> _DATA RECORDS_:
※
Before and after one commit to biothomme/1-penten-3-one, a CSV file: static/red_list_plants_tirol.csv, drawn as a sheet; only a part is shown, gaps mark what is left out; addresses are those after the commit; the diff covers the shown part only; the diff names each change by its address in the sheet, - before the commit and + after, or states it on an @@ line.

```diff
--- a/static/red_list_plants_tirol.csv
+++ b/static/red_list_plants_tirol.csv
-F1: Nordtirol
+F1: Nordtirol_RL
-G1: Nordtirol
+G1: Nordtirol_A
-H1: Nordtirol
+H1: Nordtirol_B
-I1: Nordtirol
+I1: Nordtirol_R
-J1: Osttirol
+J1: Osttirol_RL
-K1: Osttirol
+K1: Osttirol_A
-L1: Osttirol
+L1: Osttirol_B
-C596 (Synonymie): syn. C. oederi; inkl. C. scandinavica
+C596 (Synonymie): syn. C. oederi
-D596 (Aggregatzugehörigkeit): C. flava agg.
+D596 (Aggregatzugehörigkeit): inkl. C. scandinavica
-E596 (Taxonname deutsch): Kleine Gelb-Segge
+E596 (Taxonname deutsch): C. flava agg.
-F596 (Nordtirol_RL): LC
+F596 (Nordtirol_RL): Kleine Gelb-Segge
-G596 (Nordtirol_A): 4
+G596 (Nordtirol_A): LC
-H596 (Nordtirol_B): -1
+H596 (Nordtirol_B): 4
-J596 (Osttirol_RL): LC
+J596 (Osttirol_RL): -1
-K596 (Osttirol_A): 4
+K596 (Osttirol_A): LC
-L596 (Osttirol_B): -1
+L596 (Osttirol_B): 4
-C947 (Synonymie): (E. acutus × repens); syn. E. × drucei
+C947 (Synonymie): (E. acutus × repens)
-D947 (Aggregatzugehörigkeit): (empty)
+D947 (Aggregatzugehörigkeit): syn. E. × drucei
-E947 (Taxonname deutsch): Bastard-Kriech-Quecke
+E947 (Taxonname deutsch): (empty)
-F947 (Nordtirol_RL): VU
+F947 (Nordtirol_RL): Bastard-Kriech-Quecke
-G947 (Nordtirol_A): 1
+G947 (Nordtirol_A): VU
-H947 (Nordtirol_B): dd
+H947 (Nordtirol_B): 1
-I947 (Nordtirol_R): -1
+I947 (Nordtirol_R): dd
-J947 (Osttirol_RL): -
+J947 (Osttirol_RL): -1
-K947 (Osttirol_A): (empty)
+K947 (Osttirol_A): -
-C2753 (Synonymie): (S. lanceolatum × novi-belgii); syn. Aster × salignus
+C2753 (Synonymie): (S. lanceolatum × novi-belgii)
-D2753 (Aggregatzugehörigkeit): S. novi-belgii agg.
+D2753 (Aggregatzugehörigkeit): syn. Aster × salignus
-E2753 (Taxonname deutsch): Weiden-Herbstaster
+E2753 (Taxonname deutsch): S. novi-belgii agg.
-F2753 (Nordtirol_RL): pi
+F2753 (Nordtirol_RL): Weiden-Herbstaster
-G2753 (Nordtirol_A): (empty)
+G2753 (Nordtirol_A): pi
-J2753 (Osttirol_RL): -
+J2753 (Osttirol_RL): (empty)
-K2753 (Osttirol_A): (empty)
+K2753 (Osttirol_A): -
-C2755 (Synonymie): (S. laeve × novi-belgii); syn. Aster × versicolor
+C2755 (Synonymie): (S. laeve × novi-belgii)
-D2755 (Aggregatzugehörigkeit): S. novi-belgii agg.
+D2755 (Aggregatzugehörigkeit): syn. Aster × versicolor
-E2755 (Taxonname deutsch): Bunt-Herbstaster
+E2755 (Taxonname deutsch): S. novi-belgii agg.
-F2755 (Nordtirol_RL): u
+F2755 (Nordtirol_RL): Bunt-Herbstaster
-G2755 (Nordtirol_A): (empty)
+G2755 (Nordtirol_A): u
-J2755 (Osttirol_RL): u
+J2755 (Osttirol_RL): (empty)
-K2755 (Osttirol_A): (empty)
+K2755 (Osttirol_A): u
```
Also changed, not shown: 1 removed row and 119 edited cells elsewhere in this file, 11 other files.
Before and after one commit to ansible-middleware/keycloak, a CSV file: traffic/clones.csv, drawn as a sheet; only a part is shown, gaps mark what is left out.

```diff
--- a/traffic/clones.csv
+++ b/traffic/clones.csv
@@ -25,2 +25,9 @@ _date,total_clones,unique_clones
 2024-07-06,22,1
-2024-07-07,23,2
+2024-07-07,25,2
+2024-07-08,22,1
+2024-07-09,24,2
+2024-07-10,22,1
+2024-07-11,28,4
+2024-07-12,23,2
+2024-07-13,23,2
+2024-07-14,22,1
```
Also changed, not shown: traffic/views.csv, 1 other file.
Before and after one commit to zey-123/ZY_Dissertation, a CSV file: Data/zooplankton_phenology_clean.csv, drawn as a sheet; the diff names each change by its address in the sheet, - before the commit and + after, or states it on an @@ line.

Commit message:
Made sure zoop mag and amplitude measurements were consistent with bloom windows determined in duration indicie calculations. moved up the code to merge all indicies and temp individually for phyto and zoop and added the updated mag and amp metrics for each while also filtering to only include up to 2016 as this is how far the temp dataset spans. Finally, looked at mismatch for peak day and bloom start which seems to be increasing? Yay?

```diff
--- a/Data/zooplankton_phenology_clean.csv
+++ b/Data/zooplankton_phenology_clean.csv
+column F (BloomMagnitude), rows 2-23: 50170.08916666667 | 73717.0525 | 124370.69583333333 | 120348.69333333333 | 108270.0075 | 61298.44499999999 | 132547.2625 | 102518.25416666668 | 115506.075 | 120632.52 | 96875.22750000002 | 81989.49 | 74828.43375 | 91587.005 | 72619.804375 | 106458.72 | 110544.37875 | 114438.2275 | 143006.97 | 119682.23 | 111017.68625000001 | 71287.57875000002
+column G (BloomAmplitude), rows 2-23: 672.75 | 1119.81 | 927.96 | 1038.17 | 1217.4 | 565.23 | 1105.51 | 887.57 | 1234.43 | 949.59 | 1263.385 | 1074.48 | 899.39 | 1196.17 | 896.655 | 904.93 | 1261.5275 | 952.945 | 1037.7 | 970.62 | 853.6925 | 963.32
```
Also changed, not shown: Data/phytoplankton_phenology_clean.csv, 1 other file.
※
> _WHAT YOU ARE ASKED TO DO_: The material above must be returned word for word, complete.

> _WRITTEN RESPONSE_:
Before and after one commit to biothomme/1-penten-3-one, a CSV file: static/red_list_plants_tirol.csv, drawn as a sheet; only a part is shown, gaps mark what is left out; addresses are those after the commit; the diff covers the shown part only; the diff names each change by its address in the sheet, - before the commit and + after, or states it on an @@ line.

```diff
--- a/static/red_list_plants_tirol.csv
+++ b/static/red_list_plants_tirol.csv
-F1: Nordtirol
+F1: Nordtirol_RL
-G1: Nordtirol
+G1: Nordtirol_A
-H1: Nordtirol
+H1: Nordtirol_B
-I1: Nordtirol
+I1: Nordtirol_R
-J1: Osttirol
+J1: Osttirol_RL
-K1: Osttirol
+K1: Osttirol_A
-L1: Osttirol
+L1: Osttirol_B
-C596 (Synonymie): syn. C. oederi; inkl. C. scandinavica
+C596 (Synonymie): syn. C. oederi
-D596 (Aggregatzugehörigkeit): C. flava agg.
+D596 (Aggregatzugehörigkeit): inkl. C. scandinavica
-E596 (Taxonname deutsch): Kleine Gelb-Segge
+E596 (Taxonname deutsch): C. flava agg.
-F596 (Nordtirol_RL): LC
+F596 (Nordtirol_RL): Kleine Gelb-Segge
-G596 (Nordtirol_A): 4
+G596 (Nordtirol_A): LC
-H596 (Nordtirol_B): -1
+H596 (Nordtirol_B): 4
-J596 (Osttirol_RL): LC
+J596 (Osttirol_RL): -1
-K596 (Osttirol_A): 4
+K596 (Osttirol_A): LC
-L596 (Osttirol_B): -1
+L596 (Osttirol_B): 4
-C947 (Synonymie): (E. acutus × repens); syn. E. × drucei
+C947 (Synonymie): (E. acutus × repens)
-D947 (Aggregatzugehörigkeit): (empty)
+D947 (Aggregatzugehörigkeit): syn. E. × drucei
-E947 (Taxonname deutsch): Bastard-Kriech-Quecke
+E947 (Taxonname deutsch): (empty)
-F947 (Nordtirol_RL): VU
+F947 (Nordtirol_RL): Bastard-Kriech-Quecke
-G947 (Nordtirol_A): 1
+G947 (Nordtirol_A): VU
-H947 (Nordtirol_B): dd
+H947 (Nordtirol_B): 1
-I947 (Nordtirol_R): -1
+I947 (Nordtirol_R): dd
-J947 (Osttirol_RL): -
+J947 (Osttirol_RL): -1
-K947 (Osttirol_A): (empty)
+K947 (Osttirol_A): -
-C2753 (Synonymie): (S. lanceolatum × novi-belgii); syn. Aster × salignus
+C2753 (Synonymie): (S. lanceolatum × novi-belgii)
-D2753 (Aggregatzugehörigkeit): S. novi-belgii agg.
+D2753 (Aggregatzugehörigkeit): syn. Aster × salignus
-E2753 (Taxonname deutsch): Weiden-Herbstaster
+E2753 (Taxonname deutsch): S. novi-belgii agg.
-F2753 (Nordtirol_RL): pi
+F2753 (Nordtirol_RL): Weiden-Herbstaster
-G2753 (Nordtirol_A): (empty)
+G2753 (Nordtirol_A): pi
-J2753 (Osttirol_RL): -
+J2753 (Osttirol_RL): (empty)
-K2753 (Osttirol_A): (empty)
+K2753 (Osttirol_A): -
-C2755 (Synonymie): (S. laeve × novi-belgii); syn. Aster × versicolor
+C2755 (Synonymie): (S. laeve × novi-belgii)
-D2755 (Aggregatzugehörigkeit): S. novi-belgii agg.
+D2755 (Aggregatzugehörigkeit): syn. Aster × versicolor
-E2755 (Taxonname deutsch): Bunt-Herbstaster
+E2755 (Taxonname deutsch): S. novi-belgii agg.
-F2755 (Nordtirol_RL): u
+F2755 (Nordtirol_RL): Bunt-Herbstaster
-G2755 (Nordtirol_A): (empty)
+G2755 (Nordtirol_A): u
-J2755 (Osttirol_RL): u
+J2755 (Osttirol_RL): (empty)
-K2755 (Osttirol_A): (empty)
+K2755 (Osttirol_A): u
```
Also changed, not shown: 1 removed row and 119 edited cells elsewhere in this file, 11 other files.
Before and after one commit to ansible-middleware/keycloak, a CSV file: traffic/clones.csv, drawn as a sheet; only a part is shown, gaps mark what is left out.

```diff
--- a/traffic/clones.csv
+++ b/traffic/clones.csv
@@ -25,2 +25,9 @@ _date,total_clones,unique_clones
 2024-07-06,22,1
-2024-07-07,23,2
+2024-07-07,25,2
+2024-07-08,22,1
+2024-07-09,24,2
+2024-07-10,22,1
+2024-07-11,28,4
+2024-07-12,23,2
+2024-07-13,23,2
+2024-07-14,22,1
```
Also changed, not shown: traffic/views.csv, 1 other file.
Before and after one commit to zey-123/ZY_Dissertation, a CSV file: Data/zooplankton_phenology_clean.csv, drawn as a sheet; the diff names each change by its address in the sheet, - before the commit and + after, or states it on an @@ line.

Commit message:
Made sure zoop mag and amplitude measurements were consistent with bloom windows determined in duration indicie calculations. moved up the code to merge all indicies and temp individually for phyto and zoop and added the updated mag and amp metrics for each while also filtering to only include up to 2016 as this is how far the temp dataset spans. Finally, looked at mismatch for peak day and bloom start which seems to be increasing? Yay?

```diff
--- a/Data/zooplankton_phenology_clean.csv
+++ b/Data/zooplankton_phenology_clean.csv
+column F (BloomMagnitude), rows 2-23: 50170.08916666667 | 73717.0525 | 124370.69583333333 | 120348.69333333333 | 108270.0075 | 61298.44499999999 | 132547.2625 | 102518.25416666668 | 115506.075 | 120632.52 | 96875.22750000002 | 81989.49 | 74828.43375 | 91587.005 | 72619.804375 | 106458.72 | 110544.37875 | 114438.2275 | 143006.97 | 119682.23 | 111017.68625000001 | 71287.57875000002
+column G (BloomAmplitude), rows 2-23: 672.75 | 1119.81 | 927.96 | 1038.17 | 1217.4 | 565.23 | 1105.51 | 887.57 | 1234.43 | 949.59 | 1263.385 | 1074.48 | 899.39 | 1196.17 | 896.655 | 904.93 | 1261.5275 | 952.945 | 1037.7 | 970.62 | 853.6925 | 963.32
```
Also changed, not shown: Data/phytoplankton_phenology_clean.csv, 1 other file.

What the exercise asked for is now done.